Flotations fail to bounce back
2022 saw just 19 initial public offerings of drug developers, the lowest total since 2012.
A torrid year for biopharma on the stock markets all but wiped out the prospect of going public. The IPO numbers for the full year show just how dire the situation is, with just three groups managing to get away in the fourth quarter – taking the 2022 total to 19.
This makes last year the worst for drug developer flotations since 2012, which saw 16 groups go public. And, in a further blow to the sector, one of the IPO success stories of last year, Third Harmonic, is already looking in danger of becoming a zombie after the December discontinuation of its lead candidate, THB001, on liver toxicity fears.
That some very early-stage players are still managing to float, and bank substantial sums, raises questions about whether investors have learnt much from the recent period of IPO excess. Prime Medicine, for example, which raised $175m in 2022's fourth-largest flotation in Evaluate Vantage's analysis.
This analysis concerns IPOs of pure-play drug developers only; secondary listings are not included.
Prime is some way from human trials, but perhaps its backers could not resist the lure of the next big thing in gene editing, prime editing. Prime promises to address the drawbacks of gene therapy and other gene-editing methods such as Crispr/Cas9 and base editing.
Prime editing does not cause the double-stranded DNA breaks that have led to consternation over Crispr/Cas9; these double-stranded breaks are also not seen with base editing, another novel gene editing technique that can only make a limited number of point mutations.
There are strong links between these next-gen methods: Prime and Beam Therapeutics, a major proponent of base editing, share a co-founder, David Liu, and the two companies are collaborators.
While base editing has been dubbed the “pencil” to Crispr/Cas9’s “scissors”, Prime describes its approach as a “word processor” that can find and replace genetic errors. The group now has to prove that this latest editing modality lives up to the hype, and must do so under the glare of the public spotlight.
Meanwhile, Acrivon, which is developing an asset originated by Array and Icos, raised a respectable sum, but unlike Prime it priced well below its initially-proposed range.
The chart below shows that this scenario is now the reality for many groups going public.
At least these companies managed to get away. IPOs from the likes of Alopexx and Intensity Therapeutics, slated for the fourth quarter, were postponed.

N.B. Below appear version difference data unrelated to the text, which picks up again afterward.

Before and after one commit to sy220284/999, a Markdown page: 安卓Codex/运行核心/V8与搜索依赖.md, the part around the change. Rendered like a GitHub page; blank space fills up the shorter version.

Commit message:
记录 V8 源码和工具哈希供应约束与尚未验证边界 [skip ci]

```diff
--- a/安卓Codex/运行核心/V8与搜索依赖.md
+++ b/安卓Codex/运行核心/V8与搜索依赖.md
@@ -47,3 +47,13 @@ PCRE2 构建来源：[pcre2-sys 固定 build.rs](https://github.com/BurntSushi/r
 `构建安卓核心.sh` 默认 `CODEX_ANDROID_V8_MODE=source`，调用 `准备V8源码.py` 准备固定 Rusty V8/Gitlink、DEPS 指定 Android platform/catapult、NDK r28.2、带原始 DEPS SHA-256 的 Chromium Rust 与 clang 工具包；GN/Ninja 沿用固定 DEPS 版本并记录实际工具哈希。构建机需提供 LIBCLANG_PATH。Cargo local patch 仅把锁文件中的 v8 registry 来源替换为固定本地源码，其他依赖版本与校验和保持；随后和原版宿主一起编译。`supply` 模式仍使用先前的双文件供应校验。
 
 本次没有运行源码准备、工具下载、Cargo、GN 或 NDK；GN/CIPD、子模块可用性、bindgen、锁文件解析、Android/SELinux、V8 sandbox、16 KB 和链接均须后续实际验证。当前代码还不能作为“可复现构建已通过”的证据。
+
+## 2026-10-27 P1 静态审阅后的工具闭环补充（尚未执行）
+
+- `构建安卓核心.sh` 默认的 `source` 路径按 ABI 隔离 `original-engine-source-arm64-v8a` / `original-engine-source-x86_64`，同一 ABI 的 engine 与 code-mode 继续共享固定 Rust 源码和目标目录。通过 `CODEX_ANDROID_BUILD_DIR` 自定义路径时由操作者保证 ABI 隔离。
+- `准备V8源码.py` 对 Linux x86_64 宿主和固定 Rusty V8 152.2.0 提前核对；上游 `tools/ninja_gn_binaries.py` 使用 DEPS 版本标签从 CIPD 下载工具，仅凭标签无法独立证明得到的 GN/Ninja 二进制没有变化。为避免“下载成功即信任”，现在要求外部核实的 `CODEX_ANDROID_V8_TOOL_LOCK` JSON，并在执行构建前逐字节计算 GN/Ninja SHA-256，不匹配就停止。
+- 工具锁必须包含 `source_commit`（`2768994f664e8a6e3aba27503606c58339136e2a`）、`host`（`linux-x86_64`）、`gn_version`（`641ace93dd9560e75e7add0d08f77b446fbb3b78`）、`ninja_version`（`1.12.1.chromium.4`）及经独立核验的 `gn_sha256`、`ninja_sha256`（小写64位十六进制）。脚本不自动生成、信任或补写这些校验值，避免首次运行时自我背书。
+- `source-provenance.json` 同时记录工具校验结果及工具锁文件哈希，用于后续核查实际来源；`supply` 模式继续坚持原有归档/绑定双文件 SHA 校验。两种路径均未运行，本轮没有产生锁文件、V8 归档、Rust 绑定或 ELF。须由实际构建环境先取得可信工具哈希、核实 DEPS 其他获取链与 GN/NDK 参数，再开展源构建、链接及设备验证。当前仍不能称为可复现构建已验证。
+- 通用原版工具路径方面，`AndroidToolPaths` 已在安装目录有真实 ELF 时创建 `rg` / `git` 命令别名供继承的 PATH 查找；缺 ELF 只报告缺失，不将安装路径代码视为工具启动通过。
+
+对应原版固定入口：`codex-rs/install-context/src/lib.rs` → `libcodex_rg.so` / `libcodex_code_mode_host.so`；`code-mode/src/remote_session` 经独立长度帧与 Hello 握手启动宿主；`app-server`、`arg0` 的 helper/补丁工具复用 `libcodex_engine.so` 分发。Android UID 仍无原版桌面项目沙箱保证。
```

The question now is whether the bottom has been reached. A lot will depend on market sentiment, and things here do not look encouraging, with worries about war and inflation continuing to bite, alongside new fears about a Covid resurgence in China and the possibility of the emergence of new variants.
For biopharma in particular, the US Inflation Reduction Act looms large, with some respondents to a recent Evaluate Vantage survey contending that the sector was “uninvestable” unless these laws changed.
Still, at least one biotech IPO has already gone out in the first quarter: Coya Therapeutics’ offering formally closed on Tuesday, although the T regulatory cell (Treg) specialist raised just $15m.
More green shoots will be needed to provide hope that the IPO window might be about to reopen.
|Fourth-quarter 2022 IPOs|
|Company||Primary focus||Amount raised||Premium/(discount); float price to initial offer||Share price change since float to end Q4|
|Prime Medicine||Gene editing||$175m||0%||9%|
|Acrivon Therapeutics||Oncology targeting DDR pathways||$99m||-26%||-8%|
|Lipella Pharmaceuticals||Haemorrhagic cystitis||$7m||-4%||-46%|
|Note: amount raised does not include over-allotments. Source: Evaluate Pharma.|